▶ [Front-end code change data]:
..........

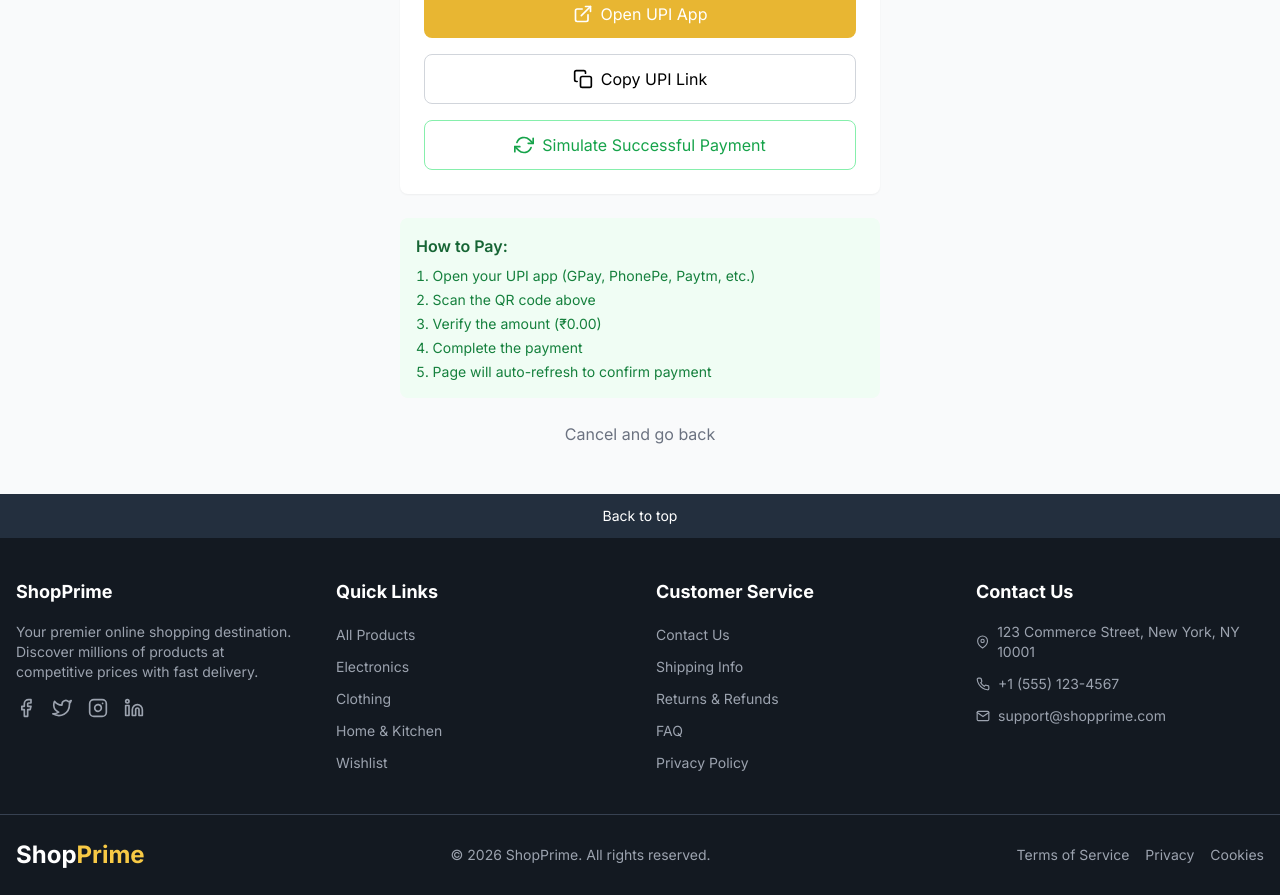
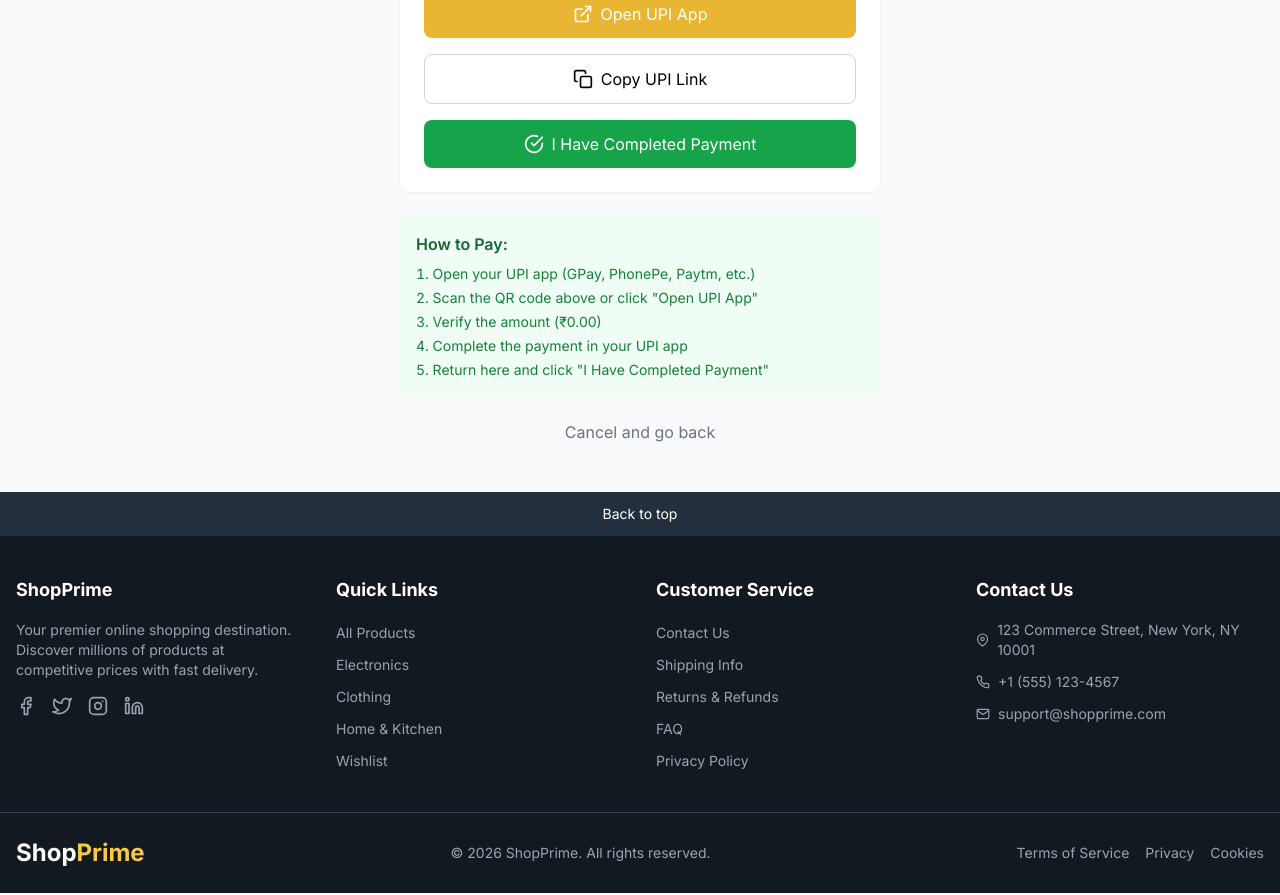
Before and after one commit to saibalajisinghrajput-glitch/shop-prime-, a React (Vite) app in the folder client/: page /upi-payment/1 in a window 1280 px wide. Shown: the part 1024-1919 px from the top of the page. Built offline with nearby package versions, Linux system fonts and the light colour scheme.

Commit message:
Remove demo button, add proper payment confirmation flow

```diff
--- a/client/src/pages/UPIPayment.jsx
+++ b/client/src/pages/UPIPayment.jsx
@@ -87,13 +87,25 @@ const UPIPayment = () => {
     window.location.href = upiLink;
   };
 
-  const handleSimulatePayment = () => {
-    // For demo purposes - simulate successful payment
+  const handleConfirmPayment = async () => {
+    // Check if payment was actually made
     setPaymentStatus('processing');
-    setTimeout(() => {
+
+    try {
+      // In a real implementation, this would verify with the payment gateway
+      // For now, we simulate a verification delay and then confirm
+      await new Promise(resolve => setTimeout(resolve, 2000));
+
+      // Update order status to paid
       setPaymentStatus('paid');
+
+      // Navigate to order confirmation
       navigate(`/order-confirmation/${id}`);
-    }, 2000);
+    } catch (error) {
+      console.error('Payment verification failed:', error);
+      setPaymentStatus('pending');
+      alert('Payment verification failed. Please try again or contact support.');
+    }
   };
 
   if (loading) {
@@ -200,13 +212,13 @@ const UPIPayment = () => {
             {copied ? 'Copied!' : 'Copy UPI Link'}
           </button>
 
-          {/* Option 3: Simulate Payment (Demo) */}
+          {/* Option 3: Confirm Payment */}
           <button
-            onClick={handleSimulatePayment}
-            className="w-full flex items-center justify-center gap-2 border border-green-300 text-green-600 py-3 rounded-lg hover:bg-green-50 transition-colors"
+            onClick={handleConfirmPayment}
+            className="w-full flex items-center justify-center gap-2 bg-green-600 text-white py-3 rounded-lg hover:bg-green-700 transition-colors"
           >
-            <FiRefreshCw className="w-5 h-5" />
-            Simulate Successful Payment
+            <FiCheckCircle className="w-5 h-5" />
+            I Have Completed Payment
           </button>
         </div>
 
@@ -215,10 +227,10 @@ const UPIPayment = () => {
           <h3 className="font-semibold text-green-800 mb-2">How to Pay:</h3>
           <ol className="text-sm text-green-700 space-y-1 list-decimal list-inside">
             <li>Open your UPI app (GPay, PhonePe, Paytm, etc.)</li>
-            <li>Scan the QR code above</li>
+            <li>Scan the QR code above or click "Open UPI App"</li>
             <li>Verify the amount (₹{totalPrice.toFixed(2)})</li>
-            <li>Complete the payment</li>
-            <li>Page will auto-refresh to confirm payment</li>
+            <li>Complete the payment in your UPI app</li>
+            <li>Return here and click "I Have Completed Payment"</li>
           </ol>
         </div>
 
```
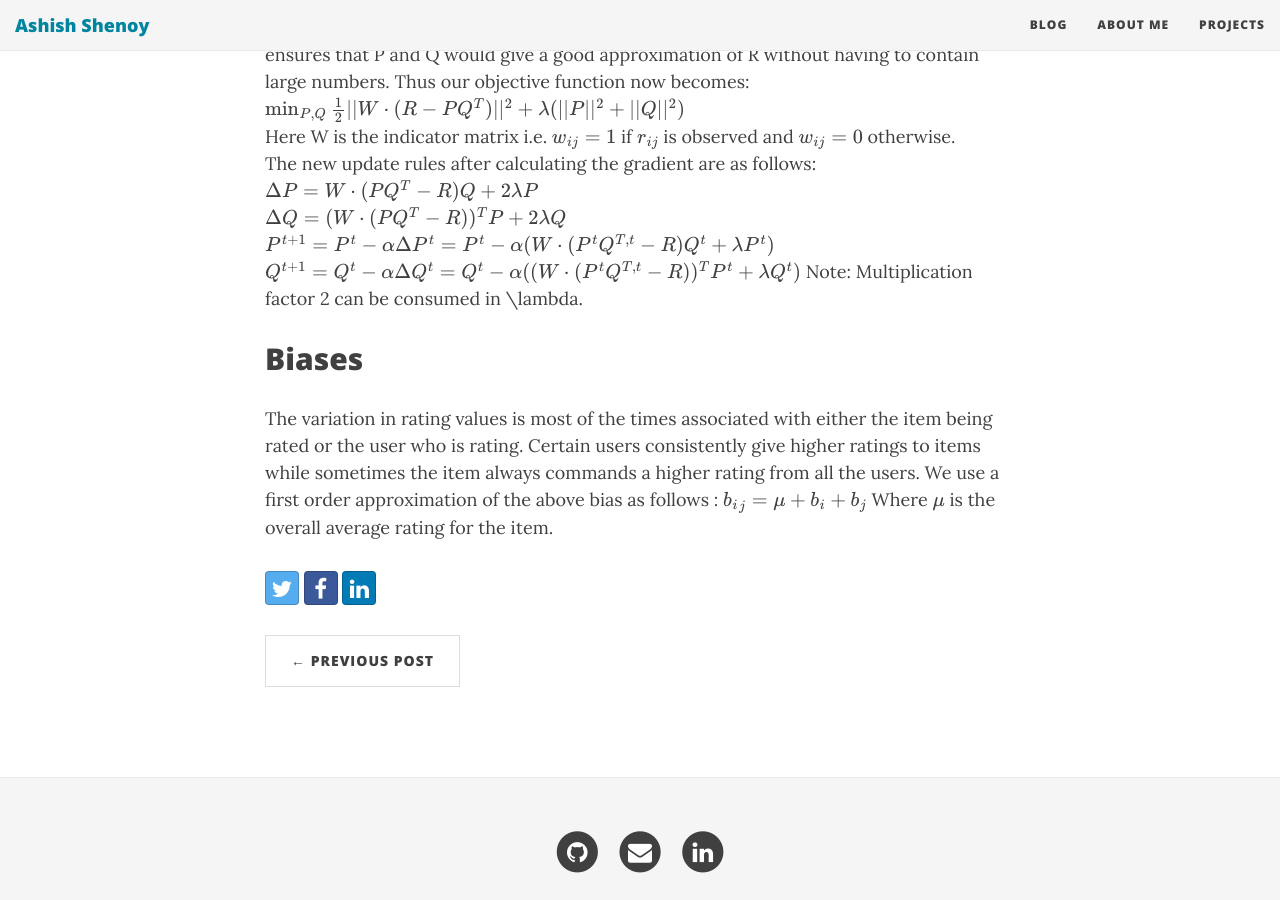
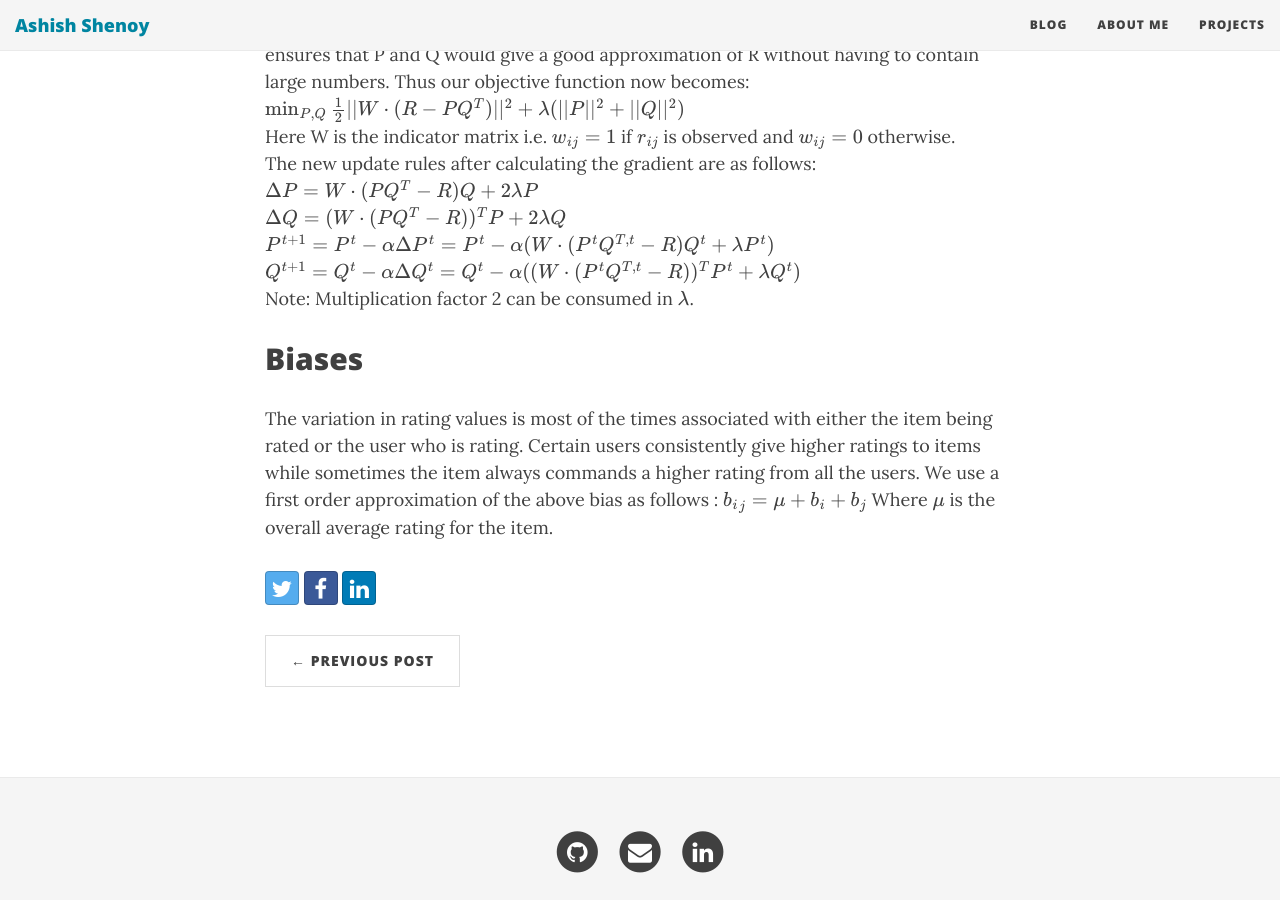
Before and after one commit to ashishvshenoy/ashishvshenoy.github.io, a Jekyll site: the page built from _posts/2017-03-21-recommender-systems-and-collaborative-filtering-walkthrough.md, in a window 1280 px wide and 900 px high, scrolled down 7784 px. Built offline with Jekyll 4.4.1, drawn with Linux system fonts in a browser that asks for light colours; nearby versions of some CDN libraries; formulas are drawn with MathJax 3.

```diff
--- a/_posts/2017-03-21-recommender-systems-and-collaborative-filtering-walkthrough.md
+++ b/_posts/2017-03-21-recommender-systems-and-collaborative-filtering-walkthrough.md
@@ -229,7 +229,7 @@ $$\Delta P = W\cdot(PQ^T - R)Q +2\lambda P$$
 $$\Delta Q = (W\cdot(PQ^T - R))^TP +2\lambda Q$$
 $$P^{t+1} = P^t - \alpha \Delta P^t = P^t - \alpha(W\cdot(P^tQ^{T,t} - R)Q^t +\lambda P^t)$$
 $$Q^{t+1} = Q^t - \alpha \Delta Q^t = Q^t - \alpha((W\cdot(P^tQ^{T,t} - R))^TP^t +\lambda Q^t)$$
-Note: Multiplication factor 2 can be consumed in \lambda.
+Note: Multiplication factor 2 can be consumed in $$\lambda$$.
 
 Biases
 ------
```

..........

▶ [TASK INSTRUCTIONS]: The reply should repeat the data in full, exactly as given, and contain no pictures.

▶ [EXERCISE SOLUTION]:
Before and after one commit to saibalajisinghrajput-glitch/shop-prime-, a React (Vite) app in the folder client/: page /upi-payment/1 in a window 1280 px wide. Shown: the part 1024-1919 px from the top of the page. Built offline with nearby package versions, Linux system fonts and the light colour scheme.

Commit message:
Remove demo button, add proper payment confirmation flow

```diff
--- a/client/src/pages/UPIPayment.jsx
+++ b/client/src/pages/UPIPayment.jsx
@@ -87,13 +87,25 @@ const UPIPayment = () => {
     window.location.href = upiLink;
   };
 
-  const handleSimulatePayment = () => {
-    // For demo purposes - simulate successful payment
+  const handleConfirmPayment = async () => {
+    // Check if payment was actually made
     setPaymentStatus('processing');
-    setTimeout(() => {
+
+    try {
+      // In a real implementation, this would verify with the payment gateway
+      // For now, we simulate a verification delay and then confirm
+      await new Promise(resolve => setTimeout(resolve, 2000));
+
+      // Update order status to paid
       setPaymentStatus('paid');
+
+      // Navigate to order confirmation
       navigate(`/order-confirmation/${id}`);
-    }, 2000);
+    } catch (error) {
+      console.error('Payment verification failed:', error);
+      setPaymentStatus('pending');
+      alert('Payment verification failed. Please try again or contact support.');
+    }
   };
 
   if (loading) {
@@ -200,13 +212,13 @@ const UPIPayment = () => {
             {copied ? 'Copied!' : 'Copy UPI Link'}
           </button>
 
-          {/* Option 3: Simulate Payment (Demo) */}
+          {/* Option 3: Confirm Payment */}
           <button
-            onClick={handleSimulatePayment}
-            className="w-full flex items-center justify-center gap-2 border border-green-300 text-green-600 py-3 rounded-lg hover:bg-green-50 transition-colors"
+            onClick={handleConfirmPayment}
+            className="w-full flex items-center justify-center gap-2 bg-green-600 text-white py-3 rounded-lg hover:bg-green-700 transition-colors"
           >
-            <FiRefreshCw className="w-5 h-5" />
-            Simulate Successful Payment
+            <FiCheckCircle className="w-5 h-5" />
+            I Have Completed Payment
           </button>
         </div>
 
@@ -215,10 +227,10 @@ const UPIPayment = () => {
           <h3 className="font-semibold text-green-800 mb-2">How to Pay:</h3>
           <ol className="text-sm text-green-700 space-y-1 list-decimal list-inside">
             <li>Open your UPI app (GPay, PhonePe, Paytm, etc.)</li>
-            <li>Scan the QR code above</li>
+            <li>Scan the QR code above or click "Open UPI App"</li>
             <li>Verify the amount (₹{totalPrice.toFixed(2)})</li>
-            <li>Complete the payment</li>
-            <li>Page will auto-refresh to confirm payment</li>
+            <li>Complete the payment in your UPI app</li>
+            <li>Return here and click "I Have Completed Payment"</li>
           </ol>
         </div>
 
```
Before and after one commit to ashishvshenoy/ashishvshenoy.github.io, a Jekyll site: the page built from _posts/2017-03-21-recommender-systems-and-collaborative-filtering-walkthrough.md, in a window 1280 px wide and 900 px high, scrolled down 7784 px. Built offline with Jekyll 4.4.1, drawn with Linux system fonts in a browser that asks for light colours; nearby versions of some CDN libraries; formulas are drawn with MathJax 3.

```diff
--- a/_posts/2017-03-21-recommender-systems-and-collaborative-filtering-walkthrough.md
+++ b/_posts/2017-03-21-recommender-systems-and-collaborative-filtering-walkthrough.md
@@ -229,7 +229,7 @@ $$\Delta P = W\cdot(PQ^T - R)Q +2\lambda P$$
 $$\Delta Q = (W\cdot(PQ^T - R))^TP +2\lambda Q$$
 $$P^{t+1} = P^t - \alpha \Delta P^t = P^t - \alpha(W\cdot(P^tQ^{T,t} - R)Q^t +\lambda P^t)$$
 $$Q^{t+1} = Q^t - \alpha \Delta Q^t = Q^t - \alpha((W\cdot(P^tQ^{T,t} - R))^TP^t +\lambda Q^t)$$
-Note: Multiplication factor 2 can be consumed in \lambda.
+Note: Multiplication factor 2 can be consumed in $$\lambda$$.
 
 Biases
 ------
```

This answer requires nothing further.